**Your objective:** Only a number is wanted here: how many lines in the records below contain the string "klippt".

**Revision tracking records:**
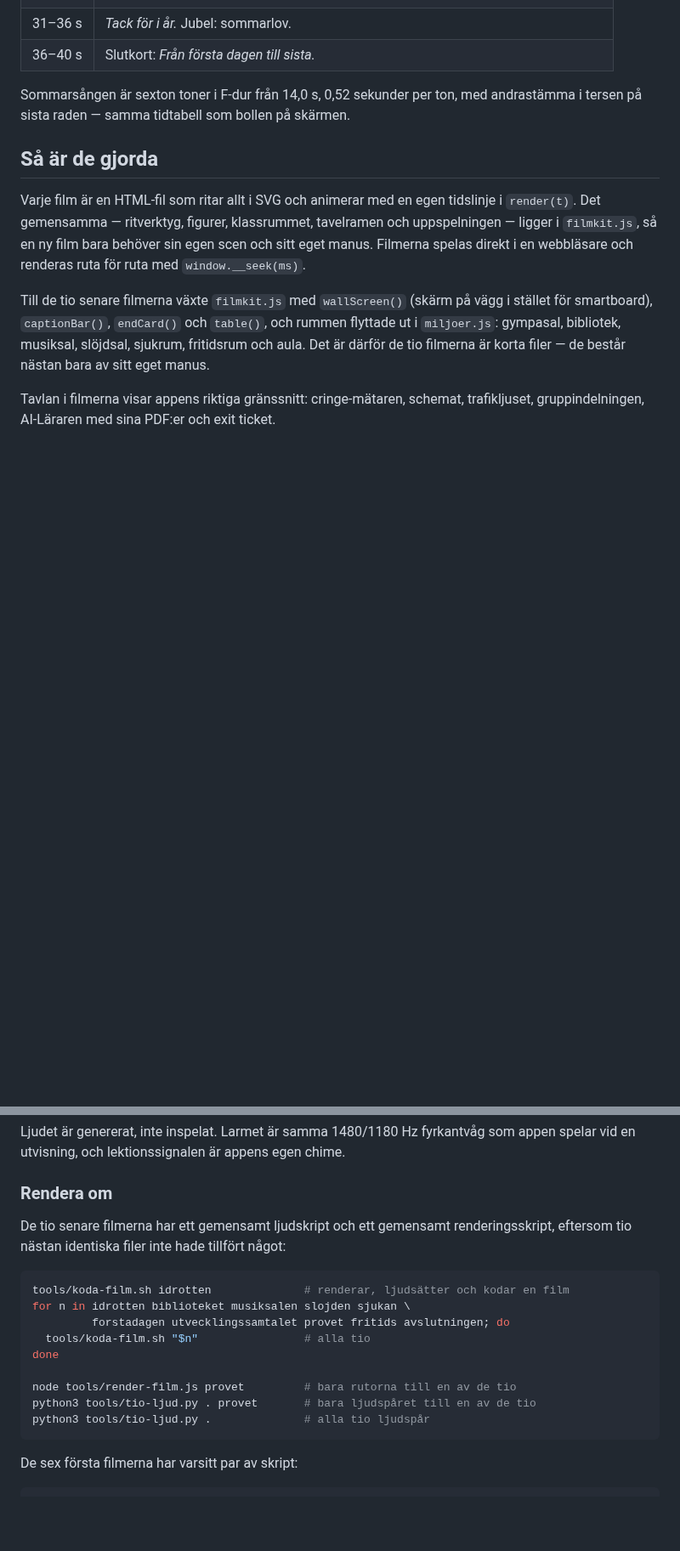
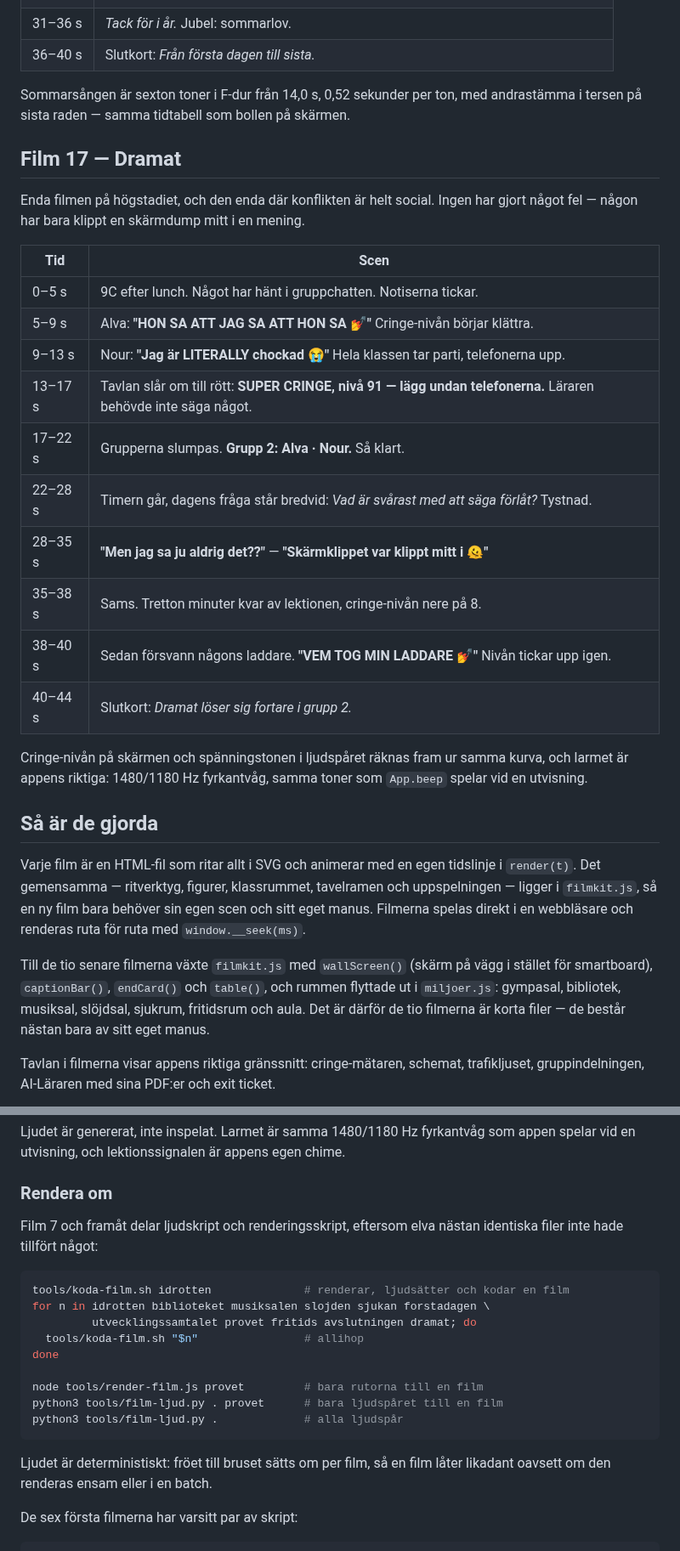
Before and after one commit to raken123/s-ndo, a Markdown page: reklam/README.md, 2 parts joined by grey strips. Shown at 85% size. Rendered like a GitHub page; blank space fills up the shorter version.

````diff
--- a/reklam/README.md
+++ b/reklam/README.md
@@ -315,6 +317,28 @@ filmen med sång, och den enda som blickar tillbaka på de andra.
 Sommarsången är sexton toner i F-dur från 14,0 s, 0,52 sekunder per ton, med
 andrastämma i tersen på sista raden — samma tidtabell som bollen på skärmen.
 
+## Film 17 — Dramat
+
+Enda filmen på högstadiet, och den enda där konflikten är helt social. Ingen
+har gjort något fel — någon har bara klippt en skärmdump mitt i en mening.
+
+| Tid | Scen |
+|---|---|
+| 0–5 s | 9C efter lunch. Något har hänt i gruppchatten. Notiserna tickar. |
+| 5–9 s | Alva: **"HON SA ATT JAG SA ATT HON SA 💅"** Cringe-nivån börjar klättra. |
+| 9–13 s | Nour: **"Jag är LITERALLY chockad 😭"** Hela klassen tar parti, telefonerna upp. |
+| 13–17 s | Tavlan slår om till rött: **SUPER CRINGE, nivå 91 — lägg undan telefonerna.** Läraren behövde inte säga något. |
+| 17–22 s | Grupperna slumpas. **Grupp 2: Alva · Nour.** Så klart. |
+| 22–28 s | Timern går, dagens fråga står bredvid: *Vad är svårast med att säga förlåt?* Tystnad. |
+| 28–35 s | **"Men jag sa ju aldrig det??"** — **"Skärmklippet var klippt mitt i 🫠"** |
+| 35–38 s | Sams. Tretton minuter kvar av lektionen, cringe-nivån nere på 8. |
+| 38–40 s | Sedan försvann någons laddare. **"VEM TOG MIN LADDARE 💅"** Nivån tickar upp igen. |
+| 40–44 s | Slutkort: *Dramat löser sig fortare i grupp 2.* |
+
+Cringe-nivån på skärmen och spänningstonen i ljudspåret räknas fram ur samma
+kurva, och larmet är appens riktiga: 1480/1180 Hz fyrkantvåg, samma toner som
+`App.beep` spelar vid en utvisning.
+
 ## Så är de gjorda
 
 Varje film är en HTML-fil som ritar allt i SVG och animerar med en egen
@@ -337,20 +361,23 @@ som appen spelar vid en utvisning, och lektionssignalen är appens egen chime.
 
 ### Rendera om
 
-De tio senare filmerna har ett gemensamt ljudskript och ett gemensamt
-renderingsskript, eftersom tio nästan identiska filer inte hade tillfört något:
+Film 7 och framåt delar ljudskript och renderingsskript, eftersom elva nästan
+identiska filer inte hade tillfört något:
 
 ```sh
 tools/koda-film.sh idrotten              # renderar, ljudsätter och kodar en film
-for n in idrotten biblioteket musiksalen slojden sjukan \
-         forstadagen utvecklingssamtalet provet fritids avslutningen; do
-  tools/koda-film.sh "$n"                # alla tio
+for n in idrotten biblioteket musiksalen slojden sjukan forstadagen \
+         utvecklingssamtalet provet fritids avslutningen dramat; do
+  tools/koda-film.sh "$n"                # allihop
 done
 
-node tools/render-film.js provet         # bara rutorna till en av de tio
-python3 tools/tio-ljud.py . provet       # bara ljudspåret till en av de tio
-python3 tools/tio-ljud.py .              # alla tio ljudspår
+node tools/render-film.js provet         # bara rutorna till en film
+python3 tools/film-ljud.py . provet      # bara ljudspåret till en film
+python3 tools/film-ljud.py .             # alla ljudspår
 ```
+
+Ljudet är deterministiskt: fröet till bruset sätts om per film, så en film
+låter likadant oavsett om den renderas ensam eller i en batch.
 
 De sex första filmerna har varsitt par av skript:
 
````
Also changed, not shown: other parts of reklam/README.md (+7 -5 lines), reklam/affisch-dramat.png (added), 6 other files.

...

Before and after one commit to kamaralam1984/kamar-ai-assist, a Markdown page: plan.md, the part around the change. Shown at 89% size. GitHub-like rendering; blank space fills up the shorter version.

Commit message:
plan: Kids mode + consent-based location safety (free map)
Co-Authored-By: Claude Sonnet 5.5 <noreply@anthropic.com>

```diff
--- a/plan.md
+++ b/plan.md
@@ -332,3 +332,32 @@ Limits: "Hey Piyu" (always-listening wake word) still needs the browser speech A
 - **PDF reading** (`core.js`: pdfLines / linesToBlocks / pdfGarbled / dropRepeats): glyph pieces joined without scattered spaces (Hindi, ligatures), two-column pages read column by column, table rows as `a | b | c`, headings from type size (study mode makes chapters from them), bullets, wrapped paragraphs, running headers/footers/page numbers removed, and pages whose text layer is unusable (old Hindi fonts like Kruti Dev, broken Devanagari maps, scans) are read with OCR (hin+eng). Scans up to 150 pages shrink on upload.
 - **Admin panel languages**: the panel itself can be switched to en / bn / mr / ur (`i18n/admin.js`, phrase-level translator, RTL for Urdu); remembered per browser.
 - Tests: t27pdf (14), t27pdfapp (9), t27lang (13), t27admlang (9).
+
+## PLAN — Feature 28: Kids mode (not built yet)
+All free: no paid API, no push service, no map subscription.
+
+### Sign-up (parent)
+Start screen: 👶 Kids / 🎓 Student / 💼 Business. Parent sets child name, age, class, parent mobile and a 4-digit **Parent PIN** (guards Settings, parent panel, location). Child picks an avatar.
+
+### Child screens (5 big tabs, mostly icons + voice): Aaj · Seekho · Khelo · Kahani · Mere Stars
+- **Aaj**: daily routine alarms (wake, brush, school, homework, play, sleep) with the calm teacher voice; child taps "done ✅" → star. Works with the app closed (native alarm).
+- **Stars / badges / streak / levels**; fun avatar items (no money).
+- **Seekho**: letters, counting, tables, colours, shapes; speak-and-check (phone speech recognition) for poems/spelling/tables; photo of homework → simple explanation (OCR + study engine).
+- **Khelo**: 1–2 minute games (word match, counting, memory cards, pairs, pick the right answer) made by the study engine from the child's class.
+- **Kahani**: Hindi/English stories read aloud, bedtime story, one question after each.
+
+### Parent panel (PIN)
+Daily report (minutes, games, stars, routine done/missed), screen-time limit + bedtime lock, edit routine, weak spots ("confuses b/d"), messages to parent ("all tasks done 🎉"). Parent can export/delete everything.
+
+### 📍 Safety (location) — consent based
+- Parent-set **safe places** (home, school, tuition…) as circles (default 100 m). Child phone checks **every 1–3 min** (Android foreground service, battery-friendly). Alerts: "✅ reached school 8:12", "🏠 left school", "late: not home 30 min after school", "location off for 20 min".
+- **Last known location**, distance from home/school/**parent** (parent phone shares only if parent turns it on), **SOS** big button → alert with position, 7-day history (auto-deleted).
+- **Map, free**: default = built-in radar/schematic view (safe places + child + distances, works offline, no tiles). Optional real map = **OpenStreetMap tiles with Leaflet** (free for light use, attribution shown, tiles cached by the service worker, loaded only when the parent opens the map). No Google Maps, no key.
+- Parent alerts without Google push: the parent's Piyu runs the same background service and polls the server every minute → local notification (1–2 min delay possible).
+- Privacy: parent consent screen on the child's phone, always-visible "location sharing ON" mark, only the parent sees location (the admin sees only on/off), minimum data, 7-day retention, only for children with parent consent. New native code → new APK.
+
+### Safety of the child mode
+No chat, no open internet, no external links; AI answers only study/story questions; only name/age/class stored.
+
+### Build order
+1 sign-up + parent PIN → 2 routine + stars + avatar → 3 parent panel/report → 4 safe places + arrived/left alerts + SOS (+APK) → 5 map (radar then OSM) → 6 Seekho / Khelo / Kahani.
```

* * *

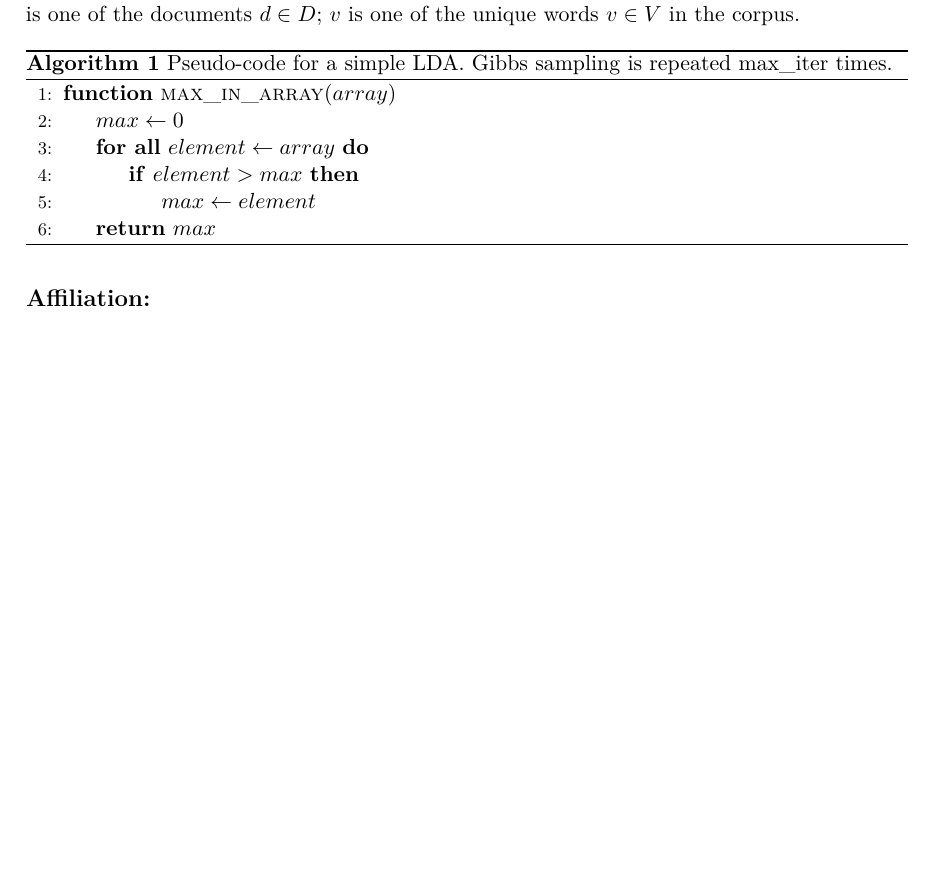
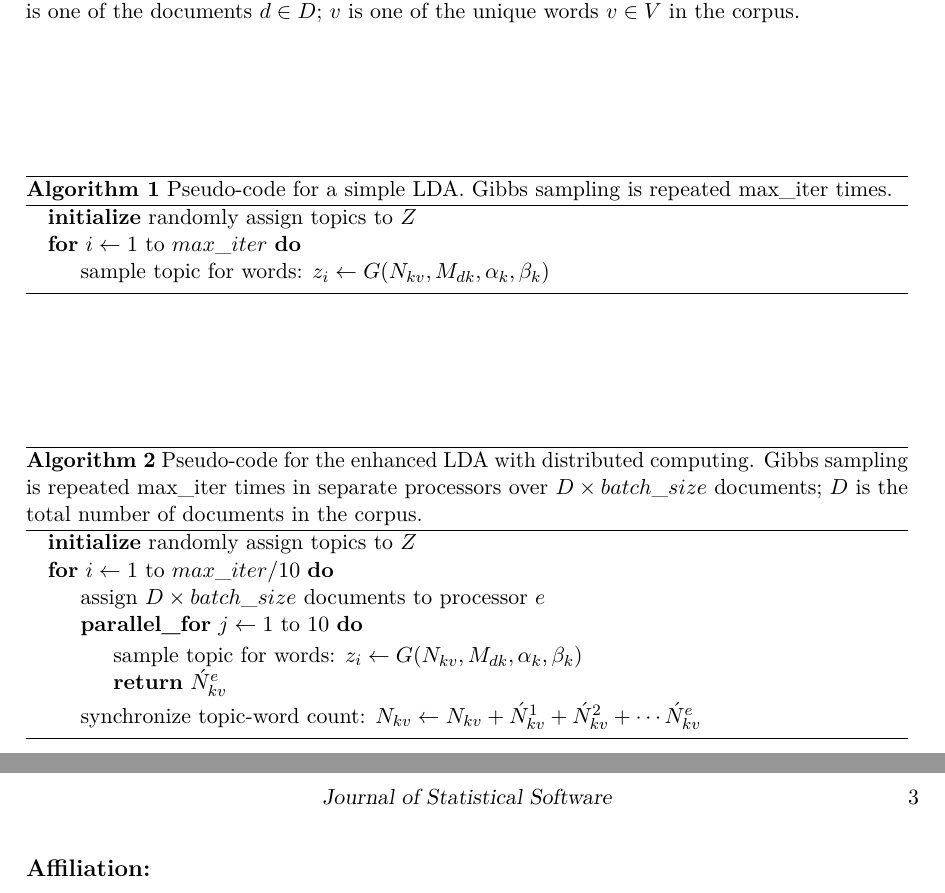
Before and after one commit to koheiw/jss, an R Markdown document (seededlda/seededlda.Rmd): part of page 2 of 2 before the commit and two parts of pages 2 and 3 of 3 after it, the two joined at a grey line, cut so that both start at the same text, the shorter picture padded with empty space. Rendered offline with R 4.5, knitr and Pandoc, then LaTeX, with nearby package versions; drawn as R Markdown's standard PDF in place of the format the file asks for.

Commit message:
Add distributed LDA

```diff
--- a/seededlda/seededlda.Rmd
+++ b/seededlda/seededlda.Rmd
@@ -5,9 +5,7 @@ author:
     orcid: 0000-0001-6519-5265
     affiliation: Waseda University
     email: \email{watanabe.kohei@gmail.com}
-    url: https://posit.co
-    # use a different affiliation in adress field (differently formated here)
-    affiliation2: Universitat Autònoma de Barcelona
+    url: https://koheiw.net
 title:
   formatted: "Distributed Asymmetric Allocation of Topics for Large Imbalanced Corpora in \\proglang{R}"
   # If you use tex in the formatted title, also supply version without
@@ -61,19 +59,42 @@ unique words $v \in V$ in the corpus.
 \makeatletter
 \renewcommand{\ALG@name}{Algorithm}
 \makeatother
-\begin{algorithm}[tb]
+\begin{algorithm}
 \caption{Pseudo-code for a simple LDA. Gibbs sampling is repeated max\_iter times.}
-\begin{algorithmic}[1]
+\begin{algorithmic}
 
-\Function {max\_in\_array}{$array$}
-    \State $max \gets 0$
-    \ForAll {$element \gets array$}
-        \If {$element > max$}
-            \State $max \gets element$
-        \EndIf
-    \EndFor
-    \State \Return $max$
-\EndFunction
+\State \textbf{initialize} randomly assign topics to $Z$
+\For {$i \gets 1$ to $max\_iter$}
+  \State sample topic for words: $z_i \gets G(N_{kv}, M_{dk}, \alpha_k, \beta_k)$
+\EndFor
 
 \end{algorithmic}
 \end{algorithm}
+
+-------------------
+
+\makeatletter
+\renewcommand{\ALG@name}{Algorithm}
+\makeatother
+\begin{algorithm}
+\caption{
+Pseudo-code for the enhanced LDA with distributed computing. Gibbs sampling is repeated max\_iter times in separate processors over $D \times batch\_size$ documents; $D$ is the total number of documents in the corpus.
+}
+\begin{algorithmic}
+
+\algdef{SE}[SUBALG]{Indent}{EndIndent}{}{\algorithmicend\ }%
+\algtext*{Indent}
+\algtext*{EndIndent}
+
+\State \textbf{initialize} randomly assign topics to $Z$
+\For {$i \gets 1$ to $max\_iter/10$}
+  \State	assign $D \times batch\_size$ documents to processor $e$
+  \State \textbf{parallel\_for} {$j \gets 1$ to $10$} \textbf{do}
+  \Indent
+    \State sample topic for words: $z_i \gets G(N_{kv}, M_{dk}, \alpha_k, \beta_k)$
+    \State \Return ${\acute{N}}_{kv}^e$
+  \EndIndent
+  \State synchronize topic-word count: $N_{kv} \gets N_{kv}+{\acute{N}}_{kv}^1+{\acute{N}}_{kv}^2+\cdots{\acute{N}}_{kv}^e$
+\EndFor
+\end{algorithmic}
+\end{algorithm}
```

**Solution to the exercise:** 2